Try it: Among the entries that follow, tally the lines with the string "validDocTypes". Give no more than the number.
(Record set Opens)
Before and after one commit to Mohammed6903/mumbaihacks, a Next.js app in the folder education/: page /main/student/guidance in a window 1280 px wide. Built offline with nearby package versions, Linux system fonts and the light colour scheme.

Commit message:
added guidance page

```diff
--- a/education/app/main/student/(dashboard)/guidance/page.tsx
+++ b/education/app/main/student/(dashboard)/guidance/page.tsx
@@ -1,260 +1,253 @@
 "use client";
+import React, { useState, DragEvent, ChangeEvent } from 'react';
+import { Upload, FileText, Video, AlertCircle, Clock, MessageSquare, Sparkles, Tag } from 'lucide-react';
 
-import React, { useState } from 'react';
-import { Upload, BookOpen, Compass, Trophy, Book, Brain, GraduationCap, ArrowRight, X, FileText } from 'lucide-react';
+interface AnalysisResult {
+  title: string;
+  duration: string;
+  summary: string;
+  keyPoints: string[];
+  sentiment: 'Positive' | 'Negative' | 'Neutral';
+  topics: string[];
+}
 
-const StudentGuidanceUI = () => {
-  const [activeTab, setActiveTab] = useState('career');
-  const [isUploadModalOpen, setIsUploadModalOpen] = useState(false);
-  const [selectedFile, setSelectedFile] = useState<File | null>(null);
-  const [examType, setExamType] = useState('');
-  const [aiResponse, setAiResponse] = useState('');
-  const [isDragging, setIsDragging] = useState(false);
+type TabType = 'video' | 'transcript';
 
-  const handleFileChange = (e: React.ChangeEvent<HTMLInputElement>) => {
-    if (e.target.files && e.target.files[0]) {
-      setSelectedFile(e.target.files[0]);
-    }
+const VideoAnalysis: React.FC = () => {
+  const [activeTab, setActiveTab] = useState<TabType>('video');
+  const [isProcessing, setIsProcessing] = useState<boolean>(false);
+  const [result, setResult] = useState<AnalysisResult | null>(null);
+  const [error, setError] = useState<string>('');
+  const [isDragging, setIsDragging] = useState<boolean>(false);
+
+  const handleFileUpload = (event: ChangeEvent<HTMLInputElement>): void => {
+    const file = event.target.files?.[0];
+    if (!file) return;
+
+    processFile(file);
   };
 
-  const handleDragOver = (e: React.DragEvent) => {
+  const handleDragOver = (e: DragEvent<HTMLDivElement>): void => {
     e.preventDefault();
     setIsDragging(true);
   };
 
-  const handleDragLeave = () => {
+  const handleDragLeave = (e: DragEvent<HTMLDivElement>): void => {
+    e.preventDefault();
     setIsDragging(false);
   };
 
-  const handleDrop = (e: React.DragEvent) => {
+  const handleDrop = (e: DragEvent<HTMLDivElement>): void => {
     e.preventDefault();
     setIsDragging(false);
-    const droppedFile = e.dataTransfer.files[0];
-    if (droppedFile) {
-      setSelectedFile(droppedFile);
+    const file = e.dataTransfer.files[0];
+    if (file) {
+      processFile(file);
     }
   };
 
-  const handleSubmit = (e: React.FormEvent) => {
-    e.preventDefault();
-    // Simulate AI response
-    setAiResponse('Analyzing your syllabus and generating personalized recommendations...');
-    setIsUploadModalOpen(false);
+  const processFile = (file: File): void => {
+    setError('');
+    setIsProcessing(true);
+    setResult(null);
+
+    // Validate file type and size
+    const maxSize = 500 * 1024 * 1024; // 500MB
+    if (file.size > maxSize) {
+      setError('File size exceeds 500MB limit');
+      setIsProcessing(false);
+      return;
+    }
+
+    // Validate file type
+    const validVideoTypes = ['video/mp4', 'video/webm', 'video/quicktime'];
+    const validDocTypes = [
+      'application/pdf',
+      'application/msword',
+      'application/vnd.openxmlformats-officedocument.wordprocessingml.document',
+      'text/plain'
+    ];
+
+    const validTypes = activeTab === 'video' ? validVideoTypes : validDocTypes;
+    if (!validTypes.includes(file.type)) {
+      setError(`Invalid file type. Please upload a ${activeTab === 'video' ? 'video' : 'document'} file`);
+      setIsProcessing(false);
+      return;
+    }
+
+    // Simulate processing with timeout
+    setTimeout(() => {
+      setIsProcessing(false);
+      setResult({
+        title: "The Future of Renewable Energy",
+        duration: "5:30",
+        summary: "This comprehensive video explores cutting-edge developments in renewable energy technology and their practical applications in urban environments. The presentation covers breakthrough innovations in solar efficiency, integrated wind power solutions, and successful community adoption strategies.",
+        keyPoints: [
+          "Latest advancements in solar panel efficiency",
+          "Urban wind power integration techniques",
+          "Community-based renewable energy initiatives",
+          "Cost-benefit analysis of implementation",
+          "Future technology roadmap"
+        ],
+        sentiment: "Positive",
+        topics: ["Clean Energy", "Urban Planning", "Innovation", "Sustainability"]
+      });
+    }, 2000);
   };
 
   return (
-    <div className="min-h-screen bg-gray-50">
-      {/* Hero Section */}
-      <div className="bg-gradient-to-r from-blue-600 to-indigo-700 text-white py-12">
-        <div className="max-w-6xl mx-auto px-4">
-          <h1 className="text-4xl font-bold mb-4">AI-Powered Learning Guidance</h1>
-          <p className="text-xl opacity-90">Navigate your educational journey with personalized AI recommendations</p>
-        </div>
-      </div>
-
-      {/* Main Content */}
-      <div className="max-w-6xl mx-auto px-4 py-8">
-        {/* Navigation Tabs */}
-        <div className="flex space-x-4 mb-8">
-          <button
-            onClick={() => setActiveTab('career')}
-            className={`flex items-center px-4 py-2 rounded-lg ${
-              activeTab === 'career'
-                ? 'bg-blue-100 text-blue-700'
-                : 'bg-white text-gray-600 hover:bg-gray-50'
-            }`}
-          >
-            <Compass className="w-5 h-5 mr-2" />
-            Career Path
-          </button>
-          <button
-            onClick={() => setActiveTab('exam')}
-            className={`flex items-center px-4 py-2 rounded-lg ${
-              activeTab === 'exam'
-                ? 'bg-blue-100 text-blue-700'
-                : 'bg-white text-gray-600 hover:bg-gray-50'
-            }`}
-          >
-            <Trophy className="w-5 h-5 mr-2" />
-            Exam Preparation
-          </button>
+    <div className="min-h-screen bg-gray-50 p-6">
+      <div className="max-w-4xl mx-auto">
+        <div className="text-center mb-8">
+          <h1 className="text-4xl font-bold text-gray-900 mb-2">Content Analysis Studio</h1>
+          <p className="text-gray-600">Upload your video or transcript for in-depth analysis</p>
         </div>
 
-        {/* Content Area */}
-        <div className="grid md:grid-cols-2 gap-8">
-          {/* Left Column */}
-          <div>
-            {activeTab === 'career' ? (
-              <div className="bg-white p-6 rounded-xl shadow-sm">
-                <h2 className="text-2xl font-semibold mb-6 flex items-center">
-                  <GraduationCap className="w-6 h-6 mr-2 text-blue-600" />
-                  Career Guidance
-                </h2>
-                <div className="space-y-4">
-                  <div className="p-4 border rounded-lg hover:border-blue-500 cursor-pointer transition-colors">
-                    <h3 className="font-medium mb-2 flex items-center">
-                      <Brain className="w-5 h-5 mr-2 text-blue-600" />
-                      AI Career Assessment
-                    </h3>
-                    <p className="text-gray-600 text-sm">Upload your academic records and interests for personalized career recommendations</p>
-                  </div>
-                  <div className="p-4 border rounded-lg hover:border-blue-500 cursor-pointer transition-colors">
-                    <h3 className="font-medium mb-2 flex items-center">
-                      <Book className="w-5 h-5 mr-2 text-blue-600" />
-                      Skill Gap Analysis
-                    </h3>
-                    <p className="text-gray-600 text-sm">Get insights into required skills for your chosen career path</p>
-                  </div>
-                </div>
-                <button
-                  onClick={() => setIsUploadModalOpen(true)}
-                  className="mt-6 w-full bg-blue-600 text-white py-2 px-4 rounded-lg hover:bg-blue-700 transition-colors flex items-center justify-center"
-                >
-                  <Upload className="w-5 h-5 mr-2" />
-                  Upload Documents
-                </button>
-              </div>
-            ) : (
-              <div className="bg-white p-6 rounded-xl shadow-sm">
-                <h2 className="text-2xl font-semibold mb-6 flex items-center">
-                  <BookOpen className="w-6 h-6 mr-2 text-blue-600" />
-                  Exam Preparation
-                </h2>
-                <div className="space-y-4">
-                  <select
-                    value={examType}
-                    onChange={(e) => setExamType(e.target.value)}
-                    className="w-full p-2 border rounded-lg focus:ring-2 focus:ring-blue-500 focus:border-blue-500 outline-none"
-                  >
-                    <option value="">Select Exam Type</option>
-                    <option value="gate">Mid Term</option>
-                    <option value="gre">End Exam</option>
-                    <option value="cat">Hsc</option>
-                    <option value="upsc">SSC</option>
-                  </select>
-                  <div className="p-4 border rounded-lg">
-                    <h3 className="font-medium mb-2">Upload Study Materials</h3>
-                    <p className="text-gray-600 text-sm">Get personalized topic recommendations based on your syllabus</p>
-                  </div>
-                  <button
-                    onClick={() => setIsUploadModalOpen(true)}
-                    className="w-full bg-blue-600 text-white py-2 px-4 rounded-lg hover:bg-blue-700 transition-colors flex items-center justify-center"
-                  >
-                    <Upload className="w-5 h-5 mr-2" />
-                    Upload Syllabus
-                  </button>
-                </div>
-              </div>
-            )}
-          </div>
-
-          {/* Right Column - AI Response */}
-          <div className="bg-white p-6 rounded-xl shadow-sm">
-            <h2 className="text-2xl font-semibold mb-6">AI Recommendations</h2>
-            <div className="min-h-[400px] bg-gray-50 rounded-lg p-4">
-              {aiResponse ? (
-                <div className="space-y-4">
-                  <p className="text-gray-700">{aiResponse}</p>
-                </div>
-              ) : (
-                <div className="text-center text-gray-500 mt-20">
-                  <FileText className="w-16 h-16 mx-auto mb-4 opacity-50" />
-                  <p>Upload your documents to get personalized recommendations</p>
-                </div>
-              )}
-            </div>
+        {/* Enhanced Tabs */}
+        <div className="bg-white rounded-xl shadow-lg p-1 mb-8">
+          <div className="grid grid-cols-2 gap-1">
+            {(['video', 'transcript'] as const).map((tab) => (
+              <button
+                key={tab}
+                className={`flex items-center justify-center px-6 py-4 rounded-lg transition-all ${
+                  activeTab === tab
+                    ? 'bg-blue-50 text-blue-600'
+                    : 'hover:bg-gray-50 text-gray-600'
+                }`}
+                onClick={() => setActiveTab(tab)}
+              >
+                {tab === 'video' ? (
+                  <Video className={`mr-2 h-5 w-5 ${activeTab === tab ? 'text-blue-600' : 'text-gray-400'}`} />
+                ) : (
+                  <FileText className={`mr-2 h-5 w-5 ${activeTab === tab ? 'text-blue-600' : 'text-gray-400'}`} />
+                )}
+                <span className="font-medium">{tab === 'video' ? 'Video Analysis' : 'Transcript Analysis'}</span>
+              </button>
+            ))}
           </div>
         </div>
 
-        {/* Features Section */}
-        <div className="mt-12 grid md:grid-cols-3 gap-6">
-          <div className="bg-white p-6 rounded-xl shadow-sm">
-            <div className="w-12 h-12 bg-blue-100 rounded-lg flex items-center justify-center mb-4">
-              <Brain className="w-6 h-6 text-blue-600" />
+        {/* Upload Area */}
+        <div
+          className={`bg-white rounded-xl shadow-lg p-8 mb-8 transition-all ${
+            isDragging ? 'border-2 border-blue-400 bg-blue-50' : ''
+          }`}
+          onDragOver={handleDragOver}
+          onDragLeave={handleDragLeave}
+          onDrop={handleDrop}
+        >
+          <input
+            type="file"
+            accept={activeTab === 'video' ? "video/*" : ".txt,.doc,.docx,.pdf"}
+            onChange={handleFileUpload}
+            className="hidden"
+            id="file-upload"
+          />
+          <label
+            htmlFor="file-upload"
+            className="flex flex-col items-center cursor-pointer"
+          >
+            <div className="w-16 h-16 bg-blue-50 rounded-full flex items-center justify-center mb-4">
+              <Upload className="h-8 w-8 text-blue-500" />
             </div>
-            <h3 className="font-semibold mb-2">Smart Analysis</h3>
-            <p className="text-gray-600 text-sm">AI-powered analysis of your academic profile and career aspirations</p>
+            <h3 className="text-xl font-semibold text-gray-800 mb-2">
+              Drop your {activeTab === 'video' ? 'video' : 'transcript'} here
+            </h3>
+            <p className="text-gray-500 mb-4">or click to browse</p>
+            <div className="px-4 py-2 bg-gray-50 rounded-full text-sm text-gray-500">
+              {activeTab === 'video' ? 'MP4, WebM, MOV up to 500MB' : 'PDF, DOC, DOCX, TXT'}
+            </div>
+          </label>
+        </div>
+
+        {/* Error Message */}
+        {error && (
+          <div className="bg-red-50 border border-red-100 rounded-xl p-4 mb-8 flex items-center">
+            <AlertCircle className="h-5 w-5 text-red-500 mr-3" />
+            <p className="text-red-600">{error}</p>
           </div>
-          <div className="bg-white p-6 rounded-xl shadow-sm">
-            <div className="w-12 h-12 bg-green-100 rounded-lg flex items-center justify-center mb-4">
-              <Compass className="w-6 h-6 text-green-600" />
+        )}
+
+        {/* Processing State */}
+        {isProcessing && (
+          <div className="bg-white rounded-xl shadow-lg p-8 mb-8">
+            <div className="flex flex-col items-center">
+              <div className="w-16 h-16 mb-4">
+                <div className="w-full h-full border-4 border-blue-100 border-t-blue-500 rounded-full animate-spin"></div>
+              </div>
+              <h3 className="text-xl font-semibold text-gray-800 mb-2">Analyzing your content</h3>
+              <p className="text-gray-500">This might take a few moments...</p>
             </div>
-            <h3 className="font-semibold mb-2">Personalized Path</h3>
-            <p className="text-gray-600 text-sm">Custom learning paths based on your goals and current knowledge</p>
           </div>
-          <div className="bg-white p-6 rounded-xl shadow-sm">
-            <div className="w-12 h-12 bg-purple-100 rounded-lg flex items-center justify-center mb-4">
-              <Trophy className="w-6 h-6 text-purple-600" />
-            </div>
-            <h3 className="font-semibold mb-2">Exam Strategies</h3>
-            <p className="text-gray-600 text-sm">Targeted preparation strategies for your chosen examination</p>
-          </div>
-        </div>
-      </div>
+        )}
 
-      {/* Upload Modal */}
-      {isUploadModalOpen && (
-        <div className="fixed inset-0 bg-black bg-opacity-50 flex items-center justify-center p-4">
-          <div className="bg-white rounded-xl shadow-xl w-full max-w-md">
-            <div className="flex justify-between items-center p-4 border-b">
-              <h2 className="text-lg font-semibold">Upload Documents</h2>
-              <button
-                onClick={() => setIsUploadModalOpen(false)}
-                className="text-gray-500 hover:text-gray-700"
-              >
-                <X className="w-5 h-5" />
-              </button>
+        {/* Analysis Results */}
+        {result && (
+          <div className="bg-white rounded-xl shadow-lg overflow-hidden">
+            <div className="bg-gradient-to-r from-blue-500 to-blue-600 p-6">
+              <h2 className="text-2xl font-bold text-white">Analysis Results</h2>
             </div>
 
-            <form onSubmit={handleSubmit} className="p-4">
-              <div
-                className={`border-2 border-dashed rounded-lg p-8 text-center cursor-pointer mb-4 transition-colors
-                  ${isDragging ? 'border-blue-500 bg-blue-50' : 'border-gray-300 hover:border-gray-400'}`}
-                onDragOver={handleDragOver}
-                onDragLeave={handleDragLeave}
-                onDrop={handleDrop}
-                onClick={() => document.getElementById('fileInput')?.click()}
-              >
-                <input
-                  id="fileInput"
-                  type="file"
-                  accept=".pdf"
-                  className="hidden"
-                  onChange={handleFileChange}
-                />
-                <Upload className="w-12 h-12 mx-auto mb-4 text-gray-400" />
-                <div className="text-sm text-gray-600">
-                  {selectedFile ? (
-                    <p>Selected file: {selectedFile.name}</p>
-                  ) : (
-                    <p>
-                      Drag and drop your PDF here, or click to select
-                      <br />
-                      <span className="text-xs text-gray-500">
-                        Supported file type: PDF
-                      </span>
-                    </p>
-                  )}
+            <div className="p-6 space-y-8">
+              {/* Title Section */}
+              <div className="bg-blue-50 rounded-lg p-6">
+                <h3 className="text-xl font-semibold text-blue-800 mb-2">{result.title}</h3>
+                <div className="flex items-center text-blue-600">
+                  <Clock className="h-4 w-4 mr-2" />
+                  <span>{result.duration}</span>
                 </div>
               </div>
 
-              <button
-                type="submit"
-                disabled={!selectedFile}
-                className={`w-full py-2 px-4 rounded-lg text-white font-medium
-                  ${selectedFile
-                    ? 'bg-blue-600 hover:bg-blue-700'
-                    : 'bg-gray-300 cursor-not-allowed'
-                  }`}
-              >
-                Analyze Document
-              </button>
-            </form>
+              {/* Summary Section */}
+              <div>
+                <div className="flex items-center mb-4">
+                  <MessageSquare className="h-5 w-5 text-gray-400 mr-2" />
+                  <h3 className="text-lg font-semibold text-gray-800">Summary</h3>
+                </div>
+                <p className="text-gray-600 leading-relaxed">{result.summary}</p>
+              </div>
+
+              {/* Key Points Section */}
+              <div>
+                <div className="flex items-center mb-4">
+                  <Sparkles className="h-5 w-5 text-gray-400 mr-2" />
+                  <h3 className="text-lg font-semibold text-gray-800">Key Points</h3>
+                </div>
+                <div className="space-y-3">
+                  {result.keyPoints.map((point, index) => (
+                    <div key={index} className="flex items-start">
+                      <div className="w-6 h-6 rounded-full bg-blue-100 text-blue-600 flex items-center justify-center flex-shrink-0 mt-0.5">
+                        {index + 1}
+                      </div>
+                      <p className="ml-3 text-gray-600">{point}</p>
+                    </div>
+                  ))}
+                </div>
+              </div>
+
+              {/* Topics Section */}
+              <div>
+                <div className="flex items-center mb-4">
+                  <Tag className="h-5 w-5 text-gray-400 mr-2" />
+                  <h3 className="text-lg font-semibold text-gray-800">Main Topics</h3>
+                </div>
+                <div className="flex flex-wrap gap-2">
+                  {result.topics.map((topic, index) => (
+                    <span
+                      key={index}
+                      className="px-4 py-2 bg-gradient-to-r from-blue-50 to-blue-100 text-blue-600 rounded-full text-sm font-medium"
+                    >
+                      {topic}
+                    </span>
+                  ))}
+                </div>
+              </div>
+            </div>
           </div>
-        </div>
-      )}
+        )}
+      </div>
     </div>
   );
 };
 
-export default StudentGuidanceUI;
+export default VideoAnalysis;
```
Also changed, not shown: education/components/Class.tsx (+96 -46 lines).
(Record set Closes)
Output below: 2